John Buck, 21 January 2008

posted by Michele

The thing to remember about Hone is that he grew up first on the King James Bible and then on Shakespeare. So he heard that magnificent poetic language over and under and around his own ways into Polynesian storytelling and Polynesian song. He took the animism of the Maori world – everything in it is alive and has a voice – and he wrote that world, those voices, hearing as he went the echo and cadences of the classic English tradition. His poems sound so good, they’re wonderful to hear out loud, and not just because Hone was a wonderful reader of his own work. A poem like ‘Rain’ will still be around when we’ve forgotten almost everything else. It goes straight in, it’s everyone’s poem to learn and remember. My children’s children will be taught ‘Rain’ and I think Hone knew that.

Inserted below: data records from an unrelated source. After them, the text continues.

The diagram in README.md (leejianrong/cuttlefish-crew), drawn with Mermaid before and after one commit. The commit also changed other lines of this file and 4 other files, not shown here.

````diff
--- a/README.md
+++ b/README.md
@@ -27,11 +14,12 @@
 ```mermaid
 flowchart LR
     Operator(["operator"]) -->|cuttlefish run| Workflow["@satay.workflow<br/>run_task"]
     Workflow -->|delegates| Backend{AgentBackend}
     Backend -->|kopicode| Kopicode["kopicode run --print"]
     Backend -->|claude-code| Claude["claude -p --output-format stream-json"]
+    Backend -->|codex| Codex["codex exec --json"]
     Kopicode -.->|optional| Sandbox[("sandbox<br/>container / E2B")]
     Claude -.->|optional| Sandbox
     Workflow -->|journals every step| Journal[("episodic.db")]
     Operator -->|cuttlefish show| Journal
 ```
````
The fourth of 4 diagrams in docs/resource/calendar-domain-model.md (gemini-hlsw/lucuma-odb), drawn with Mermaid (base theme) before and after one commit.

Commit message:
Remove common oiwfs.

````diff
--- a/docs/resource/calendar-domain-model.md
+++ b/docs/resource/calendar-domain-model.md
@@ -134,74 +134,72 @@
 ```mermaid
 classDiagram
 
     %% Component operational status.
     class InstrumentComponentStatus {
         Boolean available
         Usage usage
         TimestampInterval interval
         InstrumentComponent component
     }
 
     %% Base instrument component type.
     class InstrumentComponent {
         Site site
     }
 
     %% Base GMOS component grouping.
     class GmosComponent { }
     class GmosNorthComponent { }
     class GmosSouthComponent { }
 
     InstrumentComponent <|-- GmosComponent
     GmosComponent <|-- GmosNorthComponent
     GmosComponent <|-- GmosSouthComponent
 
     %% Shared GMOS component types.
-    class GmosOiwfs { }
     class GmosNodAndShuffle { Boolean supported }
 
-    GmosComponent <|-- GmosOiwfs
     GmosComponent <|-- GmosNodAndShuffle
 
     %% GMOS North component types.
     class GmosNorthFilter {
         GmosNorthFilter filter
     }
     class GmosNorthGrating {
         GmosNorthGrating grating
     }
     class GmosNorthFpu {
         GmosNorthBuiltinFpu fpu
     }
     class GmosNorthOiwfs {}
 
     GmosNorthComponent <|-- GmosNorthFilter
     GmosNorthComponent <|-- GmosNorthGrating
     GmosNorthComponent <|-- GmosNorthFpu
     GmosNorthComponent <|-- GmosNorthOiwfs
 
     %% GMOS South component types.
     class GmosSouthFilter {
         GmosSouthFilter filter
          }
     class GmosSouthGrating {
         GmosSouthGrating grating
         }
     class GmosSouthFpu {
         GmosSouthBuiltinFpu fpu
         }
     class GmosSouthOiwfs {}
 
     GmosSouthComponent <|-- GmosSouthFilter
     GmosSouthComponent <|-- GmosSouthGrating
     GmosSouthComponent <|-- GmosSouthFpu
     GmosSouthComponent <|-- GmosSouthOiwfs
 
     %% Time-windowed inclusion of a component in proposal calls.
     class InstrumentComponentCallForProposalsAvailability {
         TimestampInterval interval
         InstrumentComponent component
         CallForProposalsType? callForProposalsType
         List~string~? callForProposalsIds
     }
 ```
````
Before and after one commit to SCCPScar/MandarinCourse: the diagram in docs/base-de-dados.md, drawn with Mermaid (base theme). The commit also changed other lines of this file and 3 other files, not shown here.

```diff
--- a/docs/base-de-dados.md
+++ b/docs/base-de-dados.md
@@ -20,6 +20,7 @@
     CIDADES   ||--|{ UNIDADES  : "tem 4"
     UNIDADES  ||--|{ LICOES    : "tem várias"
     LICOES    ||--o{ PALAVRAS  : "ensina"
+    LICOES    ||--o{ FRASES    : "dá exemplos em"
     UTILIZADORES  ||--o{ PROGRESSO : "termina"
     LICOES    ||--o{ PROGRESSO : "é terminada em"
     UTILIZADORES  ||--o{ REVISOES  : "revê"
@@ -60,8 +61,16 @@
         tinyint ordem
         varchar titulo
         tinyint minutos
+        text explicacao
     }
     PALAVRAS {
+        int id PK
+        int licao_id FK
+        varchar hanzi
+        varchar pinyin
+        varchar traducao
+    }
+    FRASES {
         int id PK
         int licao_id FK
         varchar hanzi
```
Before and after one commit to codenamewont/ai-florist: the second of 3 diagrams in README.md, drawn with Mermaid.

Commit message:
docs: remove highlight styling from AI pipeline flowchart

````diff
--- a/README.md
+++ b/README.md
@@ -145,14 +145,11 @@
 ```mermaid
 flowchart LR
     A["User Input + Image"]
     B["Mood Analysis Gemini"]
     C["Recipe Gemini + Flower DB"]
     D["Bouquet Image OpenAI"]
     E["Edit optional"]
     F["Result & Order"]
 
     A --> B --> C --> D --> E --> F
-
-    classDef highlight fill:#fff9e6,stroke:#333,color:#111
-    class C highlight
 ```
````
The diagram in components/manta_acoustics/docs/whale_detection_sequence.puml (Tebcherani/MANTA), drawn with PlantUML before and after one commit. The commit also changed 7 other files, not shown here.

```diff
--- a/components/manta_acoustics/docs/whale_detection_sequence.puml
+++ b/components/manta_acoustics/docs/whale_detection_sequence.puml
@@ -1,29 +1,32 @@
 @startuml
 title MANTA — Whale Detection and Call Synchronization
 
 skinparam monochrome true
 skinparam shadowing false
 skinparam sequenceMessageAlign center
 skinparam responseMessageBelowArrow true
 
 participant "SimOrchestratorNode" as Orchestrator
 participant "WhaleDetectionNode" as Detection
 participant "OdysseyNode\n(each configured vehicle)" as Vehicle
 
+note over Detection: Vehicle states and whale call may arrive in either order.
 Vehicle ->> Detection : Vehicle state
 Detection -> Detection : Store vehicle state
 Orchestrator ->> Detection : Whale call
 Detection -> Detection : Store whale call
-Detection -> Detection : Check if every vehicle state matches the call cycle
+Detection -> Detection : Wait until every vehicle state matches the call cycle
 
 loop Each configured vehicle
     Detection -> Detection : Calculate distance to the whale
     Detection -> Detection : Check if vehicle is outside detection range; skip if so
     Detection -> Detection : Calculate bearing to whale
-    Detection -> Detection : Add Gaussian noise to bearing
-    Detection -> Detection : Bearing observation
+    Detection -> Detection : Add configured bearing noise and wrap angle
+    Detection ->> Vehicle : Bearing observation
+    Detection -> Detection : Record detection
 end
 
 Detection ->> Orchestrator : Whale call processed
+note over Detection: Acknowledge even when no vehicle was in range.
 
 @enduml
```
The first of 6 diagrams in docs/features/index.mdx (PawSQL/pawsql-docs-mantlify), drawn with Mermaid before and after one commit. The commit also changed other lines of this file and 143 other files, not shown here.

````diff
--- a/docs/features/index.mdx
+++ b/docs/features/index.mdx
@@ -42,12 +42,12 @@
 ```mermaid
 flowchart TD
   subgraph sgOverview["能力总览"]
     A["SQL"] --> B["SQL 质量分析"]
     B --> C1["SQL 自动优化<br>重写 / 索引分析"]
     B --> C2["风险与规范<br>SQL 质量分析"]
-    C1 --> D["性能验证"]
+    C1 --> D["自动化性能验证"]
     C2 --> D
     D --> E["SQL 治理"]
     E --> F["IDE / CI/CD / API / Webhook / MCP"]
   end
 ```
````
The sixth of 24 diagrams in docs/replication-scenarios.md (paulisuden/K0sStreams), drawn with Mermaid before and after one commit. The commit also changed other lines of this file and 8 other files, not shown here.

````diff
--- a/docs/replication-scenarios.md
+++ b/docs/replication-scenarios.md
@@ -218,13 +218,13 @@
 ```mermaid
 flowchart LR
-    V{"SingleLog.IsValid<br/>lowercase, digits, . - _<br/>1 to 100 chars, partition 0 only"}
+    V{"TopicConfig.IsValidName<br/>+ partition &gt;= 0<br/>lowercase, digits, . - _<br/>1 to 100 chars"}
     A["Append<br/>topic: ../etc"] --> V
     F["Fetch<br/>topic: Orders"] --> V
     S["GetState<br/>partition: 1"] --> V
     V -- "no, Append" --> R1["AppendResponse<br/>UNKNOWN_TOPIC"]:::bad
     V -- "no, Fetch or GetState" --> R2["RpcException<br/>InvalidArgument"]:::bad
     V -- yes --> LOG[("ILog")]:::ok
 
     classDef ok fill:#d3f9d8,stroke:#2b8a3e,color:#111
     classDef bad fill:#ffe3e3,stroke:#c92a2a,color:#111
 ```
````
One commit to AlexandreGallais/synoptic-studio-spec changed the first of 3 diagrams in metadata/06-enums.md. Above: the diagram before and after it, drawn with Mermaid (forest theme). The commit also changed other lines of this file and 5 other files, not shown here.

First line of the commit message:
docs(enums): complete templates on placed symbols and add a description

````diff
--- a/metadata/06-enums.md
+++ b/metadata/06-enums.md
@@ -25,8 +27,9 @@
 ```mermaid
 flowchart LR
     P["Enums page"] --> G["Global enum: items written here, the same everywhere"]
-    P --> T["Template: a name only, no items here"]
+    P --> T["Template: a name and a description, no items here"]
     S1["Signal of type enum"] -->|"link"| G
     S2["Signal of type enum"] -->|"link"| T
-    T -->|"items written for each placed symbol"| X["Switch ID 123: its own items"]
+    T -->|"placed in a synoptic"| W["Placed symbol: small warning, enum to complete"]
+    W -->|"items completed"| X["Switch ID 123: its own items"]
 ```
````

He knew very well what his poems could do: But if I / should not hear / smell or feel or see / you // you would still / define me / disperse me / wash over me / rain.

No comments: